I really like configuring servers with Ansible. It’s just explicit and magic-free enough so that I don’t have to relearn it every couple of months. It’s still not really a magic wand that does the whole server maintenance for you. You still have to somehow trigger that playbook somehow. A couple of months ago, I stumbled upon this tweet by Simon Willison that might make things easier, though.
Normally, Ansible operates in a push mode. This means that you as the server admin execute a playbook and Ansible will go out to all the hosts mentioned in this playbook to do your bidding. With ansible-pull, on the other hand, you can turn this principle on its head by no longer pushing state onto machines but letting them pull state from a central server and updating themselves.
If you’re thinking that this is basically just doing a git-pull and then ansible-playbook, you’re close to the truth. ansible-pull just does a bit of wrapping around these two steps in order to make the experience a bit more reliable.

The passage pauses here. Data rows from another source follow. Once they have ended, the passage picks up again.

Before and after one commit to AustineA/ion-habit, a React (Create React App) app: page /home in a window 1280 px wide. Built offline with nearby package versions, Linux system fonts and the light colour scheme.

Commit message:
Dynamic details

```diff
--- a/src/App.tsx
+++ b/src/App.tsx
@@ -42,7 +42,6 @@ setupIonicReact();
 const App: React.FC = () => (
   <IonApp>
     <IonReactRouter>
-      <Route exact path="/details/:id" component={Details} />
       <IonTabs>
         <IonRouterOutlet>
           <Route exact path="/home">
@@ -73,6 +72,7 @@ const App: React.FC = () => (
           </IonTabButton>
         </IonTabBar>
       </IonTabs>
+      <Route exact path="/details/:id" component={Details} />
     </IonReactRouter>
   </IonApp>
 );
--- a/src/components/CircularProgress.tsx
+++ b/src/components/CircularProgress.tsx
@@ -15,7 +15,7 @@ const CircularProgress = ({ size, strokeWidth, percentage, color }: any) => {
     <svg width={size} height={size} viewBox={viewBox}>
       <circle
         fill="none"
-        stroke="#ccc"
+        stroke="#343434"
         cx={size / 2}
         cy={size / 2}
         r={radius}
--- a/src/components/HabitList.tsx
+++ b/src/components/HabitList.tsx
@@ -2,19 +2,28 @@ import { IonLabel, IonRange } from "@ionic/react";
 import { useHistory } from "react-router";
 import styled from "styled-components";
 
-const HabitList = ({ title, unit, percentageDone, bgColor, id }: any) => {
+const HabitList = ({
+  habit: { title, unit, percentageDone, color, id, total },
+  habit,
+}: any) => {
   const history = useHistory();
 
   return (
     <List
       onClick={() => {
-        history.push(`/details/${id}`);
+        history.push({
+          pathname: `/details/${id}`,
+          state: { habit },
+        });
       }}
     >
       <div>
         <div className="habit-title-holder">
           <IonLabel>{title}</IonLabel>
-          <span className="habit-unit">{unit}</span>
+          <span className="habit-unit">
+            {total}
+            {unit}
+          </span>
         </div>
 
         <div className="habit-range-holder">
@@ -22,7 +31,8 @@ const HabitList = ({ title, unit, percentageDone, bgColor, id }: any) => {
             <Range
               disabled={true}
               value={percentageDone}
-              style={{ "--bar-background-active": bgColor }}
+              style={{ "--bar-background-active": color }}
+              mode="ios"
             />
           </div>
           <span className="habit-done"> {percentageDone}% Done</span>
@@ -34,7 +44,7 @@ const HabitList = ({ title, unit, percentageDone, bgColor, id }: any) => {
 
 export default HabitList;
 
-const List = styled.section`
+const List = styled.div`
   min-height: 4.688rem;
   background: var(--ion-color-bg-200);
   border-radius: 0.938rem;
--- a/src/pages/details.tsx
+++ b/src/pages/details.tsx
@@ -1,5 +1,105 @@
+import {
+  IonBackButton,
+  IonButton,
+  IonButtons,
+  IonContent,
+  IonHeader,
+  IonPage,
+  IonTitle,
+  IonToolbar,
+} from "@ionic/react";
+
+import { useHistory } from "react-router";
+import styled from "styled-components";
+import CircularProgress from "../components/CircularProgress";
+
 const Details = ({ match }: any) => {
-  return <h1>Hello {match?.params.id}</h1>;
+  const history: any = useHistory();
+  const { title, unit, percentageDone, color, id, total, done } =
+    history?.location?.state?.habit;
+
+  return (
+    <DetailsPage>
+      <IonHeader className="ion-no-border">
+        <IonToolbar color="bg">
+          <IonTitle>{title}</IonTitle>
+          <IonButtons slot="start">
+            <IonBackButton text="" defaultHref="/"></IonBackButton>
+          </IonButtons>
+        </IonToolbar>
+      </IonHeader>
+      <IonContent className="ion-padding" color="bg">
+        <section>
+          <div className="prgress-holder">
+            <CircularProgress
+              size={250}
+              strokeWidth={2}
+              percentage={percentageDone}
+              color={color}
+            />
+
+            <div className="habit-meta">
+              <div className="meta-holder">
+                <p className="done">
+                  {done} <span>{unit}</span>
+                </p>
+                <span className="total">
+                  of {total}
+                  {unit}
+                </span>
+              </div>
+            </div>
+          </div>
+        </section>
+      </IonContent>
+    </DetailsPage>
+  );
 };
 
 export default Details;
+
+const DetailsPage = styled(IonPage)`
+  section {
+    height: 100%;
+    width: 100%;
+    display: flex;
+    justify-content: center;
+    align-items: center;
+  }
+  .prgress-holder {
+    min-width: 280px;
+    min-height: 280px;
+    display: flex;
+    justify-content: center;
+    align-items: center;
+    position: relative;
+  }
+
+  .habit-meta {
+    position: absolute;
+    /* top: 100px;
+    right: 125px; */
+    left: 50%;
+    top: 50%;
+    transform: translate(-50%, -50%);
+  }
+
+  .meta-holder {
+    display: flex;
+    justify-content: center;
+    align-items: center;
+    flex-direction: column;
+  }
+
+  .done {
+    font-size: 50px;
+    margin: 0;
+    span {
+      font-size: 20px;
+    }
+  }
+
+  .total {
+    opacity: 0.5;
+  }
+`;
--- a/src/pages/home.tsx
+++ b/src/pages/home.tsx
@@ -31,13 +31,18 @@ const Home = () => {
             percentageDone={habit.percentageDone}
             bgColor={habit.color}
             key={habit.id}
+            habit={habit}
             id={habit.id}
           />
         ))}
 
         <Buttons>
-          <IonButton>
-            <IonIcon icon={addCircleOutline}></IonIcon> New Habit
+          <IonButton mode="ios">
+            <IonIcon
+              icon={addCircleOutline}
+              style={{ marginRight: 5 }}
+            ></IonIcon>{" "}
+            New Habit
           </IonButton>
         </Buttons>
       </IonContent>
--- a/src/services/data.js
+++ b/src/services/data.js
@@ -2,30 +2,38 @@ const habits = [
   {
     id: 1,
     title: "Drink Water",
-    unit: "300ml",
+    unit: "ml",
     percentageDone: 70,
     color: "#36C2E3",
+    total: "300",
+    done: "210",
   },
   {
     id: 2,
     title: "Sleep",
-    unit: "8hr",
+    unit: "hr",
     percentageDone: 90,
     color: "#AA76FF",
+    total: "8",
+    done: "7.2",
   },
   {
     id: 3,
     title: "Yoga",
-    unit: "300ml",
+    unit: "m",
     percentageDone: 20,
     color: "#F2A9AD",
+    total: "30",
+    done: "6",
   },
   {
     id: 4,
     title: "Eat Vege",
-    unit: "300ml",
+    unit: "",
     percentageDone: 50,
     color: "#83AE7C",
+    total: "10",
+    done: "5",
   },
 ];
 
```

$ ansible-pull -U firstname.lastname@example.org/zerok/infra-repo.git site.yaml
OK, so if you now have a single repository for multiple hosts in your infrastructure and you’re using Ansible Vault to encrypt things like access keys and passwords, how can you keep host A knowing about the access keys for host B? Turns out, a Vault password doesn’t need to be able to decrypt every encrypted item inside a repository but just those that are needed while applying the selected playbook. So in the end you just generate multiple passwords and inject them using different
--vault-ids so that, for example, each host has its own password and there is another one for the shared data. Problem solved 🙂
But back to the start: why would you want to inverse the process here? A simple example would be that you often provision new machines with the same base image. With push you’d then have to trigger the playbook from somewhere else for that new host. With pull the host itself would just go to your central repo and execute that playbook for itself.
There seems to be no one-way for how you’d need to structure your repository to work with this. For my home network I have a repository that can be used for push and pull. All I do is setup the
/etc/ansible/hosts inventory on each host and then pass an additional
-l hostname flag to the
ansible-pull call you saw above.
ansible-pull will, if you don’t explicitly specify a playbook, run a playbook based on the fully qualified hostname of the machine it is executed on.
hosta.networkwould first try
hosta.yml, and eventually fall back to a
local.yml. This is something I haven’t done yet as I have to specify the
-l hostname flag anyway for now since the repo should still also work for the push-scenario.
This whole setup also, naturally, has its downsides like that synchronizing updates over multiple hosts gets more complicated but for my simply home-network scenario this should do fine. Let’s see if I’ll still with it 🙂